“Just going home over the Christmas break and having some talks with my family and agent,” Bertucci said. “Me, personally knowing that there was another level and another gear to my game, I just stepped it up in the second half.”
That success even led Bertucci to being named to Team Canada’s U18 team for the World Championship, winning a bronze medal. Although he didn’t register a point, he was probably the most consistent defenseman on a team that struggled within their own end.
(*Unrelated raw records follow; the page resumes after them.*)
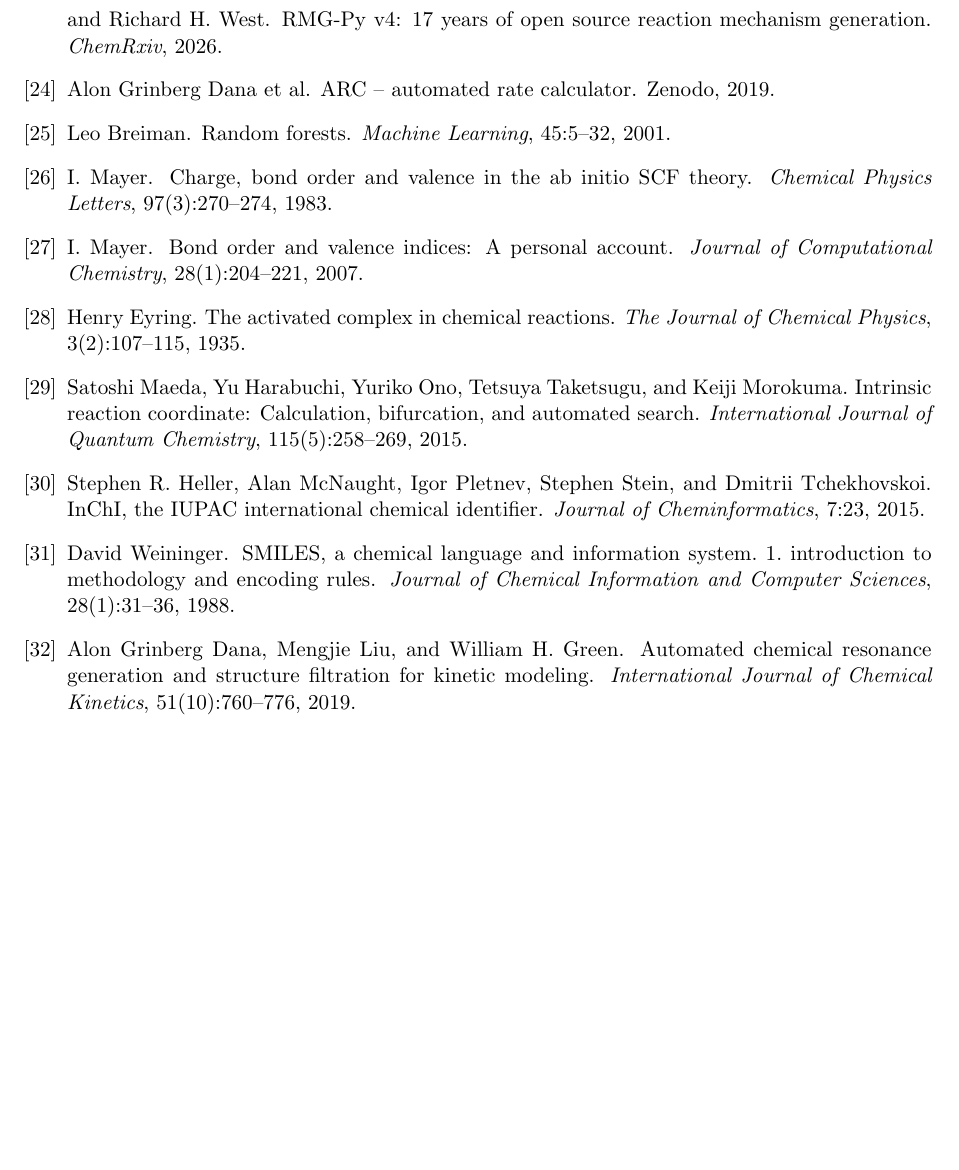
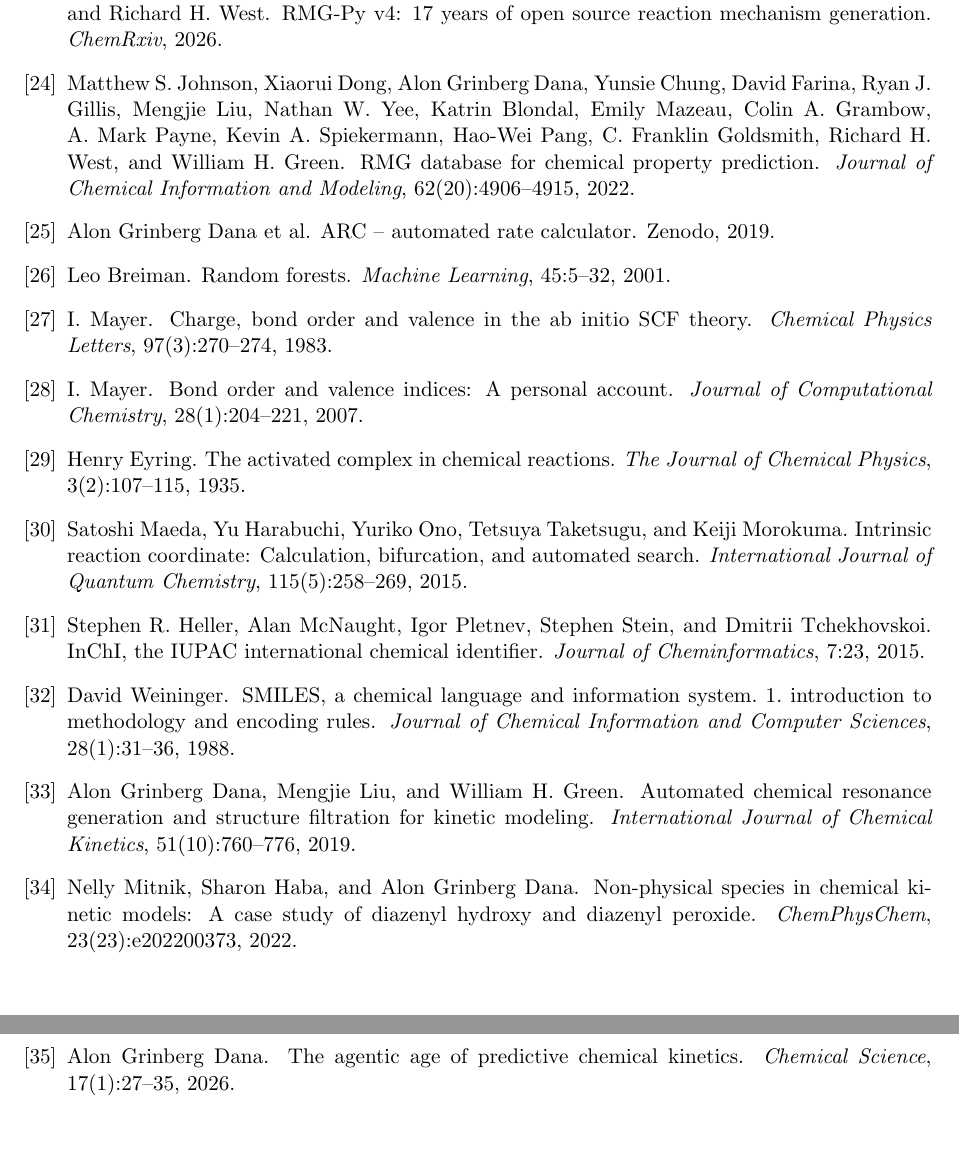
Before and after one commit to DanaResearchGroup/ts-metrics-paper, a LaTeX paper (docs/paper.tex, which reads docs/refs.bib): part of page 22 of 22 before the commit and two parts of pages 22 and 23 of 23 after it, the two joined at a grey line, cut so that both start at the same text. The pictures show the PDF file docs/paper.pdf that the author committed with the source.

Commit message:
Cite the RMG database, non-physical species, and agentic kinetics works

```diff
--- a/docs/refs.bib
+++ b/docs/refs.bib
@@ -336,3 +336,11 @@
   pages   = {760--776},
   doi     = {10.1002/kin.21307}
 }
+
+@article{RMGdb,
+  author  = {Johnson, Matthew S. and Dong, Xiaorui and {Grinberg Dana}, Alon and Chung, Yunsie and Farina, David and Gillis, Ryan J. and Liu, Mengjie and Yee, Nathan W. and Blondal, Katrin and Mazeau, Emily and Grambow, Colin A. and Payne, A. Mark and Spiekermann, Kevin A. and Pang, Hao-Wei and Goldsmith, C. Franklin and West, Richard H. and Green, William H.},
+  title   = {{RMG} Database for Chemical Property Prediction},
+  journal = {Journal of Chemical Information and Modeling},
+  year    = {2022},
+  volume  = {62},
+  number  = {20},
@@ -338,0 +353,5 @@
+  title   = {Non-physical species in chemical kinetic models: A case study of diazenyl hydroxy and diazenyl peroxide},
+  journal = {ChemPhysChem},
+  year    = {2022},
+  volume  = {23},
+  number  = {23},
@@ -338,0 +364,8 @@
+  title   = {The agentic age of predictive chemical kinetics},
+  journal = {Chemical Science},
+  year    = {2026},
+  volume  = {17},
+  number  = {1},
+  pages   = {27--35},
+  doi     = {10.1039/d5sc07692g}
+}
```
Also changed, not shown: docs/paper.tex (+8 -3 lines), docs/paper.pdf, docs/refs.bib (12 more changed lines).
He even alluded to his IQ as his greatest strength, knowing when to pick his spots to attack but to play a reliable game in his own end.
Even with the jump, Bertucci didn’t focus too much on the standings and stuck to playing his game and prove his worth.
“I don’t try to focus on it. What I do use it for is motivation and a little more fuel to the fire just to prove people wrong and climb those rankings.”
For Lardis, Barkey and Bertucci, they tend to not focus on the low rank for a long period of time. Instead, they took note of it and let their play speak for themselves to put them on the radar of NHL teams.
A low rank doesn’t mean the end for a prospect. As distracting as it can be, it makes prospects even more motivated to jump up and surprise many in the junior hockey world. It didn’t let that bother them as they had productive stretches when it mattered the most. In the end, it definitely made them more noticeable heading into the NHL Draft.